A quest for challenge has taken Ian to the summit of Mount Kenya, and, by way of a PhD in Biomedical Sciences, the length of Hadrian’s Wall. He completed his circumnavigation of Africa by public transport – the first solo and unassisted journey of its kind – at the end of September 2012, and visited Sri Lanka in August 2014. You can follow Ian on Facebook and Twitter @ianmpackham.
Hi Ian! This is my first Postcard from Sri Lanka – tell us about your trip…
In August 2014 I travelled independently 200 miles across Sri Lanka from the capital, Colombo roughly north-east, following the route of the country’s longest river, the Mahaweli Ganga (Great Sandy River). I travelled on foot, by inflatable kayak, and by bus.
Following the river meant I saw parts of Sri Lanka rarely visited by tourists, as well as more popular sites such as the ancient capital of Kandy. I was immediately struck by the ease of travel in Sri Lanka – at least compared to Africa – as well as the vibrancy, the friendliness of locals, the beauty of the countryside, the colours, sounds (and diesel fumes).

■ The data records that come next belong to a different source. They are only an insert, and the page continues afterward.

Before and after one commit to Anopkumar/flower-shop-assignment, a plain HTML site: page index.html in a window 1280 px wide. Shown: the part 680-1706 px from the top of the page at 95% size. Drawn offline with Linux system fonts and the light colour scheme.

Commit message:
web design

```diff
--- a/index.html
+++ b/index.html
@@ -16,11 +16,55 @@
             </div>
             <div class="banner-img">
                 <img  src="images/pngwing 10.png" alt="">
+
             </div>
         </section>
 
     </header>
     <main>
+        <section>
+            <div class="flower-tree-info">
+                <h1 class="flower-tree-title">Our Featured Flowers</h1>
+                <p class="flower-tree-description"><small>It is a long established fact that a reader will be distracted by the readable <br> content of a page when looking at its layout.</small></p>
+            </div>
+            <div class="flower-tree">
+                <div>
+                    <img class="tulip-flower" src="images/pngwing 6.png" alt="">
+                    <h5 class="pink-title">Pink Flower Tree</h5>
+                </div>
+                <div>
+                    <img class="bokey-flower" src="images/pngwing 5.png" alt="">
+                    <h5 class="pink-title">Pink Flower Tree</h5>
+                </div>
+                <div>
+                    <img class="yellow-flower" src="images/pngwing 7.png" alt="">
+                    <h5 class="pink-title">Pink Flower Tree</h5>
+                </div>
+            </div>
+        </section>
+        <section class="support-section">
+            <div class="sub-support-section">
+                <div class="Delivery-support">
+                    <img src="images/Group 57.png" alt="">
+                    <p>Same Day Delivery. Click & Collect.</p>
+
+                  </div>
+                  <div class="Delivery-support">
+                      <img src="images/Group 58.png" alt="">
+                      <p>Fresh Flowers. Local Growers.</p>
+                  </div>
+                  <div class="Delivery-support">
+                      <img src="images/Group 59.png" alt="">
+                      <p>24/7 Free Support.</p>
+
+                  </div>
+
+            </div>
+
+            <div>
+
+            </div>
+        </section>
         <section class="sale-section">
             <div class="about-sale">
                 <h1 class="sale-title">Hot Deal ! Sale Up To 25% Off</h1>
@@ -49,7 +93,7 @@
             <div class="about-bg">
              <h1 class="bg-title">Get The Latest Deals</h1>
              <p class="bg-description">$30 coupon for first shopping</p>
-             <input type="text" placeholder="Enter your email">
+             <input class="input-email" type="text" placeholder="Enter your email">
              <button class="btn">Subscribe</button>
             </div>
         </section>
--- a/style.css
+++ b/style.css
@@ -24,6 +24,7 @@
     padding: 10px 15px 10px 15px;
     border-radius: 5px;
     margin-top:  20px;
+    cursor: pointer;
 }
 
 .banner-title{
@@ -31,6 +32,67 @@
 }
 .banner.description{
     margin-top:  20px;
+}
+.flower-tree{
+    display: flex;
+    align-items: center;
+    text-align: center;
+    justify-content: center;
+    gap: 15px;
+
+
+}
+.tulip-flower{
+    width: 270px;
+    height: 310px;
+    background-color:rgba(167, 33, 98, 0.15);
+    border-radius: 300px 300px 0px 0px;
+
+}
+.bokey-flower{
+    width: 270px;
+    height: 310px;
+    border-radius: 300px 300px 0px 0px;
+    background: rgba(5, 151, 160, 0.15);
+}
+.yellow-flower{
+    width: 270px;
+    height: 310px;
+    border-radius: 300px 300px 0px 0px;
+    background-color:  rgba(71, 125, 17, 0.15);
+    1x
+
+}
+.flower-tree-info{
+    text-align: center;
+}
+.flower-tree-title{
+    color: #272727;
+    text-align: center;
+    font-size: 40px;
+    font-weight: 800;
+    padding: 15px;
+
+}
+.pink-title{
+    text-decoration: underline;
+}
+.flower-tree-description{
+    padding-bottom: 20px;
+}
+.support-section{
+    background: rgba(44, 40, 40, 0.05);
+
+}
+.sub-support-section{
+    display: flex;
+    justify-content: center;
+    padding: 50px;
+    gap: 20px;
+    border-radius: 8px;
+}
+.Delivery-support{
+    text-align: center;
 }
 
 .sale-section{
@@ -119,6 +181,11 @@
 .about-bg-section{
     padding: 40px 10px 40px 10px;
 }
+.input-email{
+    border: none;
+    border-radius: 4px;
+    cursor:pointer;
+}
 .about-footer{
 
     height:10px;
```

Wow, this has got to be one of the most adventurous postcards I’ve ever had. Was the weather good for such active travel?
In August, pretty much the whole length of the river was dry and hot, though there wasn’t much humidity so the heat was easier to contend with my seeking out the shade. It was so dry the river often disappeared entirely, which is the reason a kayak trip became one with the need to travel by foot and bus too.

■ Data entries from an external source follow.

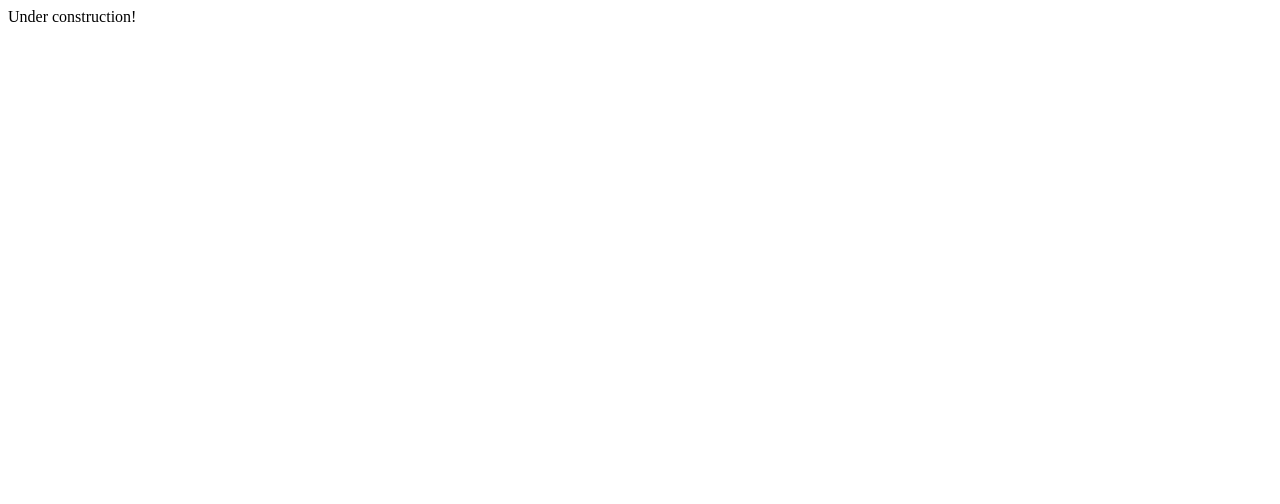
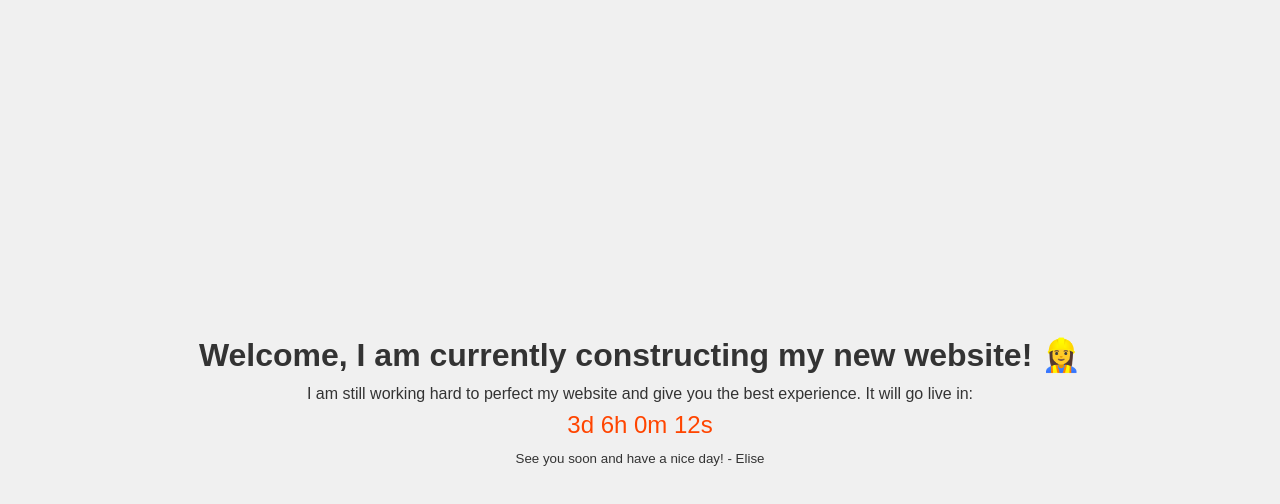
Before and after one commit to LimeLady/LimeLady.github.io, a plain HTML site: page index.html in a window 1280 px wide. Drawn offline with Linux system fonts and the light colour scheme.

Commit message:
Countdown and nice message

```diff
--- a/css/styles.css
+++ b/css/styles.css
@@ -94,3 +94,16 @@ footer {
 .project p {
     text-align: justify;
 }
+body {
+    font-family: Arial, sans-serif;
+    text-align: center;
+    padding: 50px;
+    background-color: #f0f0f0;
+}
+h1 {
+    color: #333;
+}
+#countdown {
+    font-size: 24px;
+    color: #ff4500;
+}
--- a/index.html
+++ b/index.html
@@ -1,3 +1,16 @@
-<body>
-   Under construction!
+<!DOCTYPE html>
+<html lang="en">
+<head>
+    <meta charset="UTF-8">
+    <meta name="viewport" content="width=device-width, initial-scale=1.0">
+    <title>Under Construction</title>
+    <link rel="stylesheet" href="css/styles.css">
+    <script src="js/scripts.js" defer></script>
+</head>
+<body onload="countdown()">
+    <h1>Welcome, I am currently constructing my new website! 👷‍♀️</h1>
+    <p> I am still working hard to perfect my website and give you the best experience. It will go live in:</p>
+    <div id="countdown"></div>
+    <p><small>See you soon and have a nice day! - Elise </small></p>
 </body>
+</html>
--- a/js/scripts.js
+++ b/js/scripts.js
@@ -0,0 +1,19 @@
+function countdown() {
+    var dueDate = new Date("2024-05-06T00:00:00").getTime();
+    var x = setInterval(function() {
+        var now = new Date().getTime();
+        var distance = dueDate - now;
+        var days = Math.floor(distance / (1000 * 60 * 60 * 24));
+        var hours = Math.floor((distance % (1000 * 60 * 60 * 24)) / (1000 * 60 * 60));
+        var minutes = Math.floor((distance % (1000 * 60 * 60)) / (1000 * 60));
+        var seconds = Math.floor((distance % (1000 * 60)) / 1000);
+
+        document.getElementById("countdown").innerHTML = days + "d " + hours + "h "
+        + minutes + "m " + seconds + "s ";
+
+        if (distance < 0) {
+            clearInterval(x);
+            document.getElementById("countdown").innerHTML = "EXPIRED";
+        }
+    }, 1000);
+}
```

Where were you staying during the trip?
I stayed in a variety of places, but it became clear very quickly that the places to stay were those run by locals, where lodgings were simple and cheap, and good local cuisine available at really low cost. It also gave me a chance to talk as much as I was able with the locals milling around.
Sounds like a fantastic experience! Where were the best places you visited?
From Colombo and the international airport, I headed into the cooler climes of the hill country for the source of the Mahaweli and some walking, before heading into the tourist-free central plains. My favourite location was the East Coast city of Trincomalee. Given its history as a Tamil Tiger stronghold and the damage it received from the 26th December 2004 Tsunami, I was a little apprehensive about visiting but very glad I did. There are not a great number of landmarks and things to do or see, but it has a fantastically laid back atmosphere, and an amazing Indian Ocean location.
What was your highlight?
Sitting on the beach at Trincomalee watching a full moon rise over the ocean was particularly memorable. It was so unexpected I couldn’t even work out what it was at first!
How did you find the food in Sri Lanka?
The food was a mix of old British colonial influences (there is tea everywhere, as well as cake, and sausage rolls) and traditional Sinhala and Tamil curries. Often vegetarian, and made up with beans and lentils, the emphasis seemed to be on strong simple flavours, like dal made from stewed lentils flavoured with garam masala. For snacks there are ‘short bites’, samosas, chapatti rolls and the like. They are sold everywhere, are very cheap, and very tasty.
Were there any disasters during your trip?
I did fall backwards down one of the river’s rapids while on the kayaking part of the trip… It’s not necessarily the best idea!
Oops – glad you were ok! Do you have any tips for people headed to Sri Lanka?
Sri Lanka is a great place to visit. Everyone I’ve spoken to who has visited says the same. Despite its past the country is very easy for bureaucracy (visas and the like), so my tip would probably just be to go and see for yourself. And avoid falling down any rapids.
Travelling into non-tourist areas is often difficult – did you learn any of the local language?
I don’t recall speaking much Sinhala or Tamil. Part of that was because I didn’t want to offend either culture by speaking the wrong language, but it was mostly because almost everyone has a smattering of English, which makes travelling around very easy, and informative. Smiling and making eye contact seems to works very well in a situation where I don’t speak the language, which is basically everywhere.
And finally, my favourite new question: what were you reading on your trip?
I always like to read about where I’m travelling, but there aren’t a lot of books about Sri Lanka. The best of the bunch I read was Cherry Briggs’ The Teardrop Island, where the author loosely follows the tracks of a British explorer in the 1800s to investigate the island she’s living in, and The Village in the Jungle. It’s a fictional account by Leonard Woolf (Virginia Woolf’s husband) taught in every school in Sri Lanka about how colonialism affected the traditional communities of the country. It’s something of a Things Fall Apart for Sri Lanka.
NB – all images are owned by Ian M Packham.